by Marius Ringsrud
January 9, 2014 – In 2017 the Norwegian Sami population will celebrate the 100-year jubilee of its first national meeting, conducted February 6th 1917 in the mid-Norwegian city of Trondheim. This first national Sami meeting was arranged by the Sami woman Elsa Laula Renberg, and the national meeting of 1917 is a milestone in Sami history. First commemorated in 1993, February 6th has been marked as an annual Sami memorable day.
The Sami flag, which is used on this important day, was first officially approved during the 13th Nordic Sami conference in 1986. This colourful flag is a symbol for all Sami people and was not limited to national borders. The flag, which illustrates a Sami magic drum and the poem “Beaivvi bártnit”, is maybe one of the most known symbols of the modern Sami culture. Perhaps this flag could be seen on a future commemorative coin?

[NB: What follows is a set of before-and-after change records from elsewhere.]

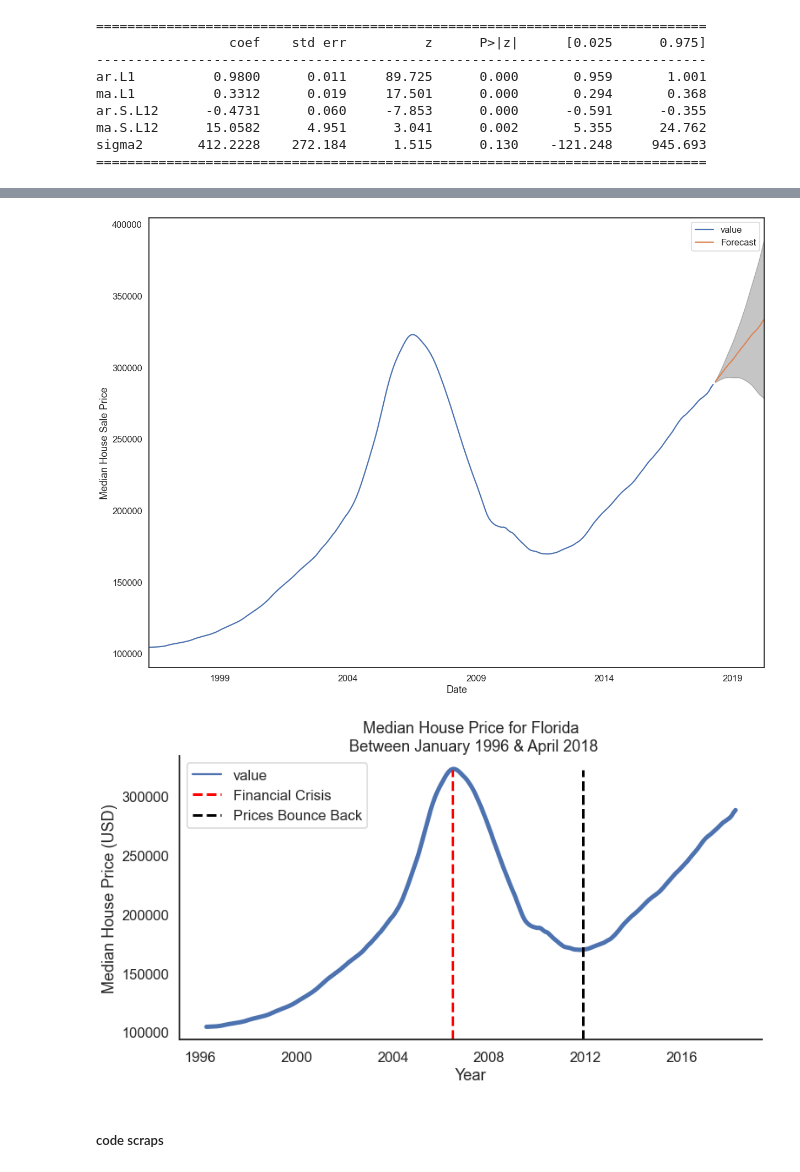
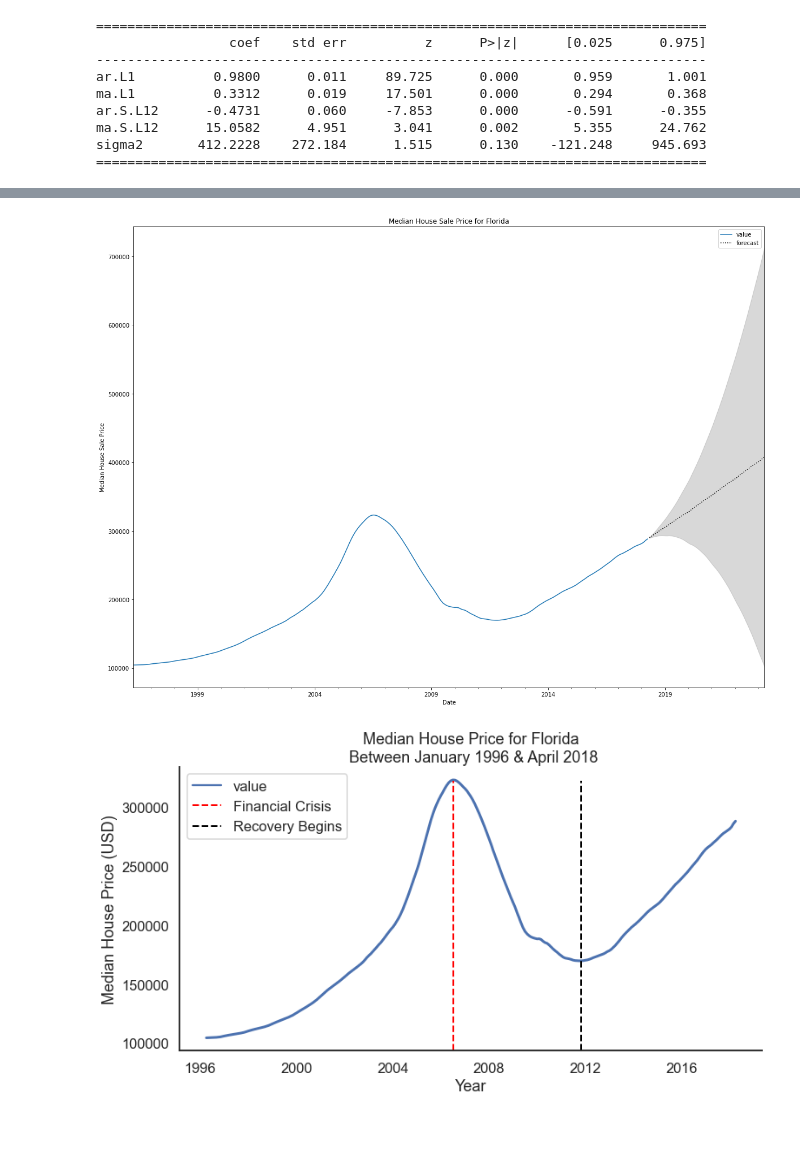
Before and after one commit to Nick-Kolowich/dsc-phase-4-project, a Jupyter notebook: time-series/Model Notebook.ipynb, the cells around one changed output, grey strips where cells are left out. Cells and saved outputs as stored; diff of their text form; code cells hidden in the pictures; blank space fills up the shorter version.

```diff
--- a/time-series/Model Notebook.ipynb
+++ b/time-series/Model Notebook.ipynb
@@ -581,8 +641,9 @@ pred_dynamic = output.get_prediction(start=pd.to_datetime('2014-01-01'), dynamic
 pred_dynamic_conf = pred_dynamic.conf_int()
 # %%
 prediction = output.get_forecast(steps=24)
+prediction_5yr = output.get_forecast(steps=60)
 
-# Get confidence intervals of forecasts
-pred_conf = prediction.conf_int()
+pred_conf = prediction.conf_int( )
+pred_conf_5yr = prediction_5yr.conf_int()
 # %%
 ax = fuller_df['1996-04-01':].plot(label='observed', figsize=(20, 15))
@@ -602,24 +677,25 @@ plt.show()
 # %%
 # Plot future predictions with confidence intervals
 ax = fuller_df.plot(label='observed', figsize=(20, 15))
-prediction.predicted_mean.plot(ax=ax, label='Forecast')
-ax.fill_between(pred_conf.index,
-                pred_conf.iloc[:, 0],
-                pred_conf.iloc[:, 1], color='k', alpha=0.25)
+prediction_5yr.predicted_mean.plot(ax=ax, label='forecast', color='black', ls=':')
+ax.fill_between(pred_conf_5yr.index,
+                pred_conf_5yr.iloc[:, 0],
+                pred_conf_5yr.iloc[:, 1], color='grey', alpha=0.3)
+ax.set_title('Median House Sale Price for Florida')
 ax.set_xlabel('Date')
 ax.set_ylabel('Median House Sale Price')
 
 plt.legend()
 plt.show()
 # %% [output]
-[figure, old version]
+[figure, new version]
 # %%
 sns.set(rc={'figure.figsize':(12,6)},style="white", context="talk")
 
-ax = sns.lineplot(data=fuller_df, color='g', lw=5);
+ax = sns.lineplot(data=fuller_df, color='g', lw=3);
 
-ax.axvline(x=pd.to_datetime('2006-07-01'), ymin=0, ymax=0.95, ls= "--", lw=3, color='red', label='Financial Crisis')
-ax.axvline(x=pd.to_datetime('2011-12-01'), ymin=0, ymax=0.95, ls= "--", lw=3, color='black', label='Prices Bounce Back')
+ax.axvline(x=pd.to_datetime('2006-07-14'), ymin=0, ymax=0.95, ls= "--", lw=2, color='red', label='Financial Crisis')
+ax.axvline(x=pd.to_datetime('2011-11-01'), ymin=0, ymax=0.95, ls= "--", lw=2, color='black', label='Recovery Begins')
 
 
 title = 'Median House Price for Florida\n Between January 1996 & April 2018'
@@ -632,6 +708,4 @@ ax.set(xlabel=xlabel, ylabel=ylabel)
 sns.despine()
 plt.legend();
 # %% [output]
-[figure, old version]
+[figure, new version]
-# %% [markdown]
-##### code scraps
```
Also changed, not shown: parts of 38 cells of this notebook, 7 other files.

On 18 January 2011, the Sami parliament sent a letter to the central bank (“Norges Bank”) in Oslo asking for the possibilities for a commemorative coin or banknote to be issued in 2017. This coin or banknote was supposed to commemorate the 1917-meeting in Trondheim, and the Sami parliament proposed the depiction of Renberg as a motif on a potential future coin or banknote. Renberg is a significant person in Scandinavian Sami history. In addition to her work in Norway she also constituted the Swedish Sami association in 1904. In the letter, they also stressed that the Sami parliament must be consulted when choosing text on the future numismatic piece.

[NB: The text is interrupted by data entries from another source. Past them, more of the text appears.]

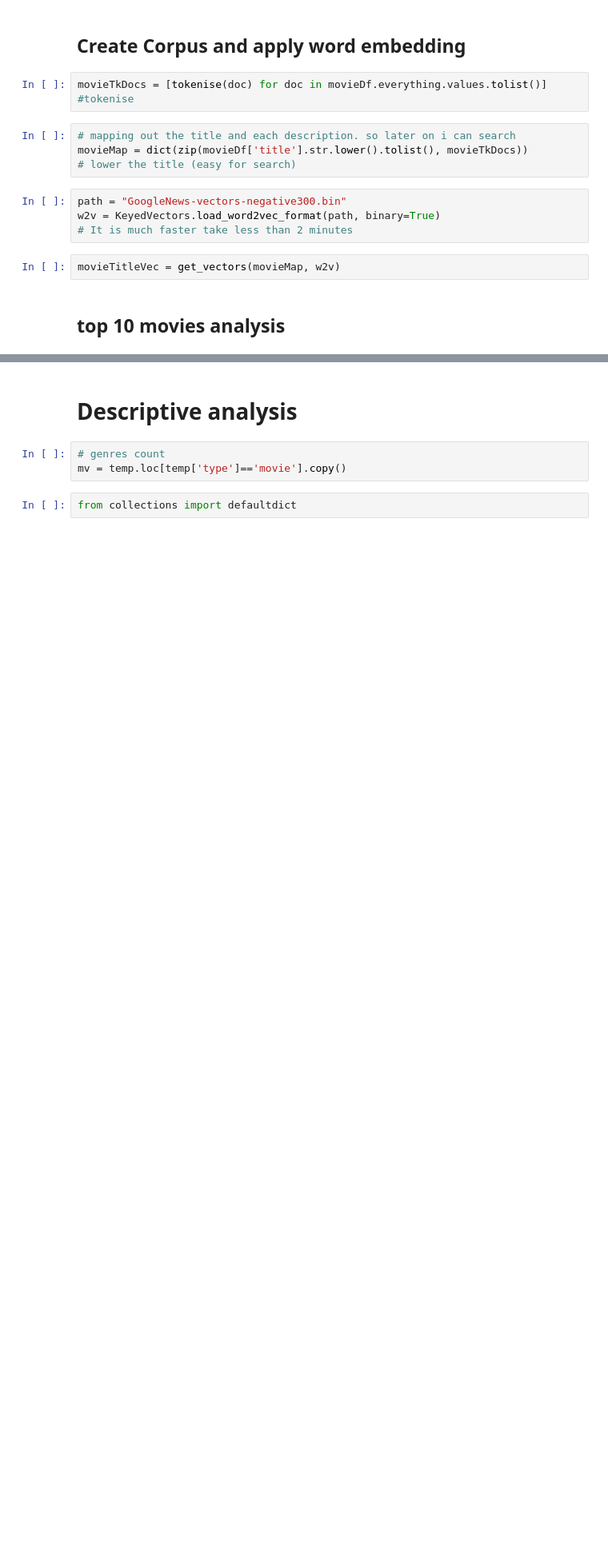
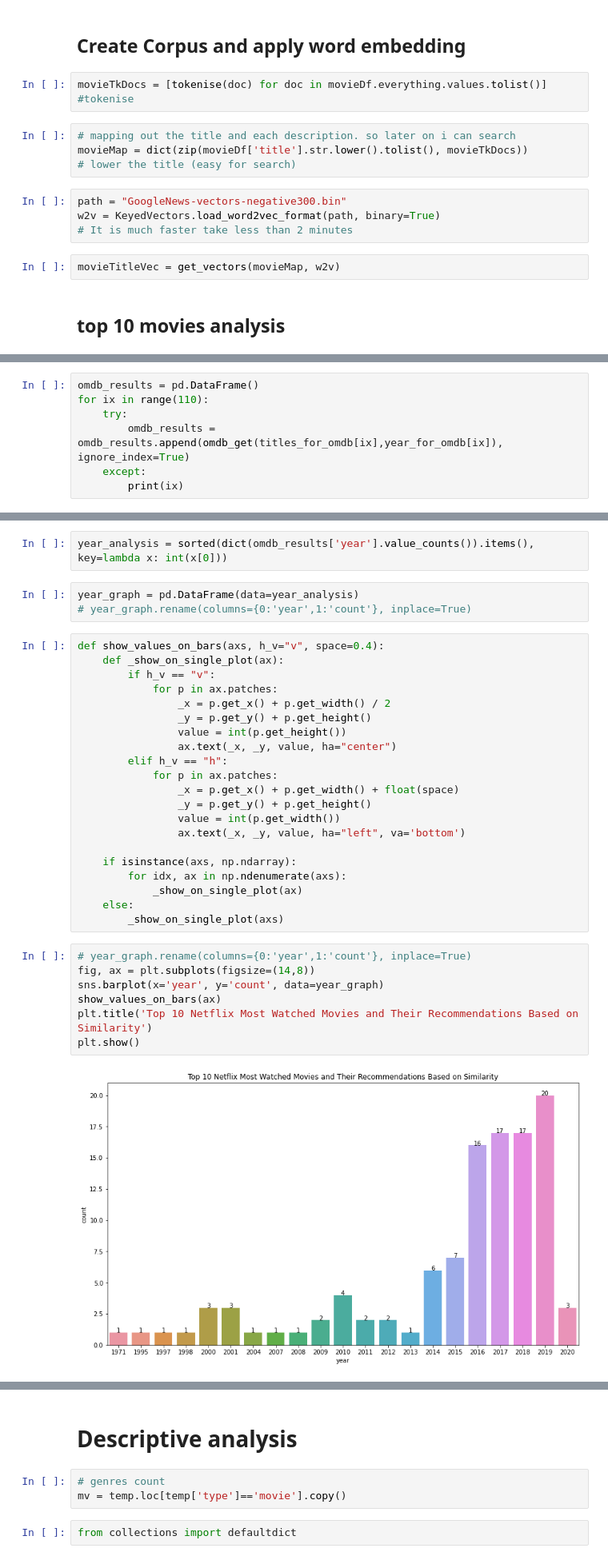
Before and after one commit to hsi-cy/dissertation, a Jupyter notebook: dissertation_v3.ipynb, the cells around one changed output, grey strips where cells are left out. Shown at 80% size. Saved outputs shown, nothing was run; the diff lists cells and outputs as text; blank space fills up the shorter version.

```diff
--- a/dissertation_v3.ipynb
+++ b/dissertation_v3.ipynb
@@ -201,0 +202,7 @@ d
+# %%
+omdb_results = pd.DataFrame()
+for ix in range(110):
+    try:
+        omdb_results = omdb_results.append(omdb_get(titles_for_omdb[ix],year_for_omdb[ix]), ignore_index=True)
+    except:
+        print(ix)
@@ -201,0 +211,35 @@ d
+# %%
+year_analysis = sorted(dict(omdb_results['year'].value_counts()).items(), key=lambda x: int(x[0]))
+# %%
+year_graph = pd.DataFrame(data=year_analysis)
+# year_graph.rename(columns={0:'year',1:'count'}, inplace=True)
+# %%
+def show_values_on_bars(axs, h_v="v", space=0.4):
+    def _show_on_single_plot(ax):
+        if h_v == "v":
+            for p in ax.patches:
+                _x = p.get_x() + p.get_width() / 2
+                _y = p.get_y() + p.get_height()
+                value = int(p.get_height())
+                ax.text(_x, _y, value, ha="center")
+        elif h_v == "h":
+            for p in ax.patches:
+                _x = p.get_x() + p.get_width() + float(space)
+                _y = p.get_y() + p.get_height()
+                value = int(p.get_width())
+                ax.text(_x, _y, value, ha="left", va='bottom')
+
+    if isinstance(axs, np.ndarray):
+        for idx, ax in np.ndenumerate(axs):
+            _show_on_single_plot(ax)
+    else:
+        _show_on_single_plot(axs)
+# %%
+# year_graph.rename(columns={0:'year',1:'count'}, inplace=True)
+fig, ax = plt.subplots(figsize=(14,8))
+sns.barplot(x='year', y='count', data=year_graph)
+show_values_on_bars(ax)
+plt.title('Top 10 Netflix Most Watched Movies and Their Recommendations Based on Similarity')
+plt.show()
+# %% [output]
+[figure, added]
```
Also changed, not shown: parts of 32 cells of this notebook, 3 other files.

However, the central bank rejected the proposal of a commemorative banknote only 10 days after receipt. The reason for this is that Norwegian banknotes commemorate great personalities from Norwegian history, as for instance the painter Edvard Munch (1863-1944) and the scientist Kristian Birkeland (1867-1917), but the notes cannot be linked to special jubilees, as for instance this 1917-2017-jubilee. The possibility of a commemorative coin, however, is further investigated.
A Sami coin

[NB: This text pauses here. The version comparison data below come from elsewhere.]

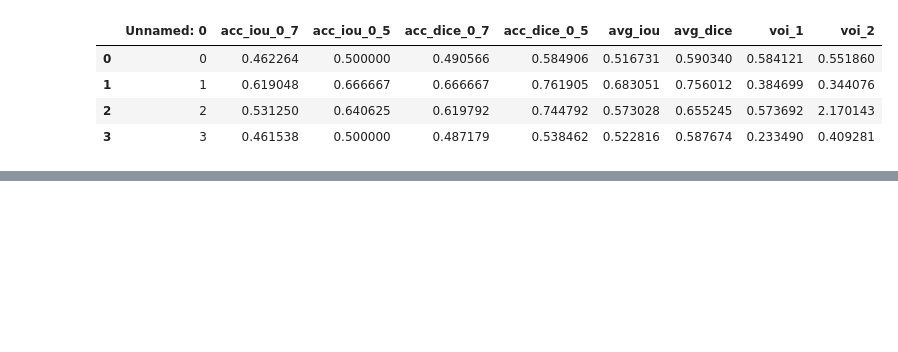
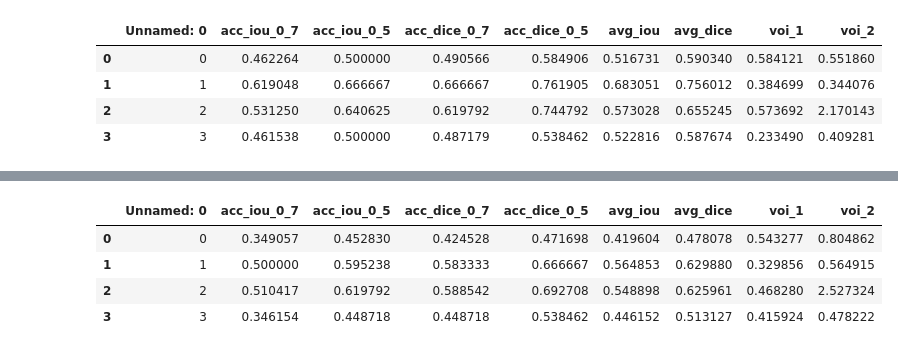
Before and after one commit to theGindar/3DCellSegMasterThesis, a Jupyter notebook: auswertung_LRP.ipynb, the cells around one changed output, grey strips where cells are left out. Drawn from its saved outputs; the diff is of its cells as text; code cells hidden in the pictures; blank space fills up the shorter version.

```diff
--- a/auswertung_LRP.ipynb
+++ b/auswertung_LRP.ipynb
@@ -41,6 +41,14 @@ gcn_1.describe()
 | 50% | 1.500000 | 0.424528 | 0.524034 | 0.516026 | 0.602564 | 0.497525 | 0.569544 | 0.442102 | 0.684888 |
 | 75% | 2.250000 | 0.502604 | 0.601376 | 0.584635 | 0.673177 | 0.552887 | 0.626941 | 0.487029 | 1.235477 |
 | max | 3.000000 | 0.510417 | 0.619792 | 0.588542 | 0.692708 | 0.564853 | 0.629880 | 0.543277 | 2.527324 |
+# %%
+gcn_1
+# %% [output]
+|  | Unnamed: 0 | acc_iou_0_7 | acc_iou_0_5 | acc_dice_0_7 | acc_dice_0_5 | avg_iou | avg_dice | voi_1 | voi_2 |
+| 0 | 0 | 0.349057 | 0.452830 | 0.424528 | 0.471698 | 0.419604 | 0.478078 | 0.543277 | 0.804862 |
+| 1 | 1 | 0.500000 | 0.595238 | 0.583333 | 0.666667 | 0.564853 | 0.629880 | 0.329856 | 0.564915 |
+| 2 | 2 | 0.510417 | 0.619792 | 0.588542 | 0.692708 | 0.548898 | 0.625961 | 0.468280 | 2.527324 |
+| 3 | 3 | 0.346154 | 0.448718 | 0.448718 | 0.538462 | 0.446152 | 0.513127 | 0.415924 | 0.478222 |
 # %%
 retrained_4.describe()
 # %% [output]
```
Also changed, not shown: 1 other file.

A royal resolution of 27 May 2011 transferred the power of deciding future commemorative coins from the central bank to the Finance Ministry. One could claim that this would increase the political power over commemorative coin production; however, it might only be for other practical reasons. The Sami commemorative coin application was then dispatched to the ministry from the central bank in June 2011. The Sami parliament has, on several occasions, reminded the ministry about the application, but still awaits an official reply from the ministry.
In 2010, CoinsWeekly reported that Sami parliament representative Gunn-Britt Retter stressed the need of Sami text on Norwegian coins. Retter’s suggestion ended in a nationwide debate. The central bank decided then, according to a comment in the media, that Sami text on Norwegian coins was not in their current plans. The Sami interest in Norwegian numismatics is exciting and we await the results of the decision of the 2017 commemorative coin case with interest.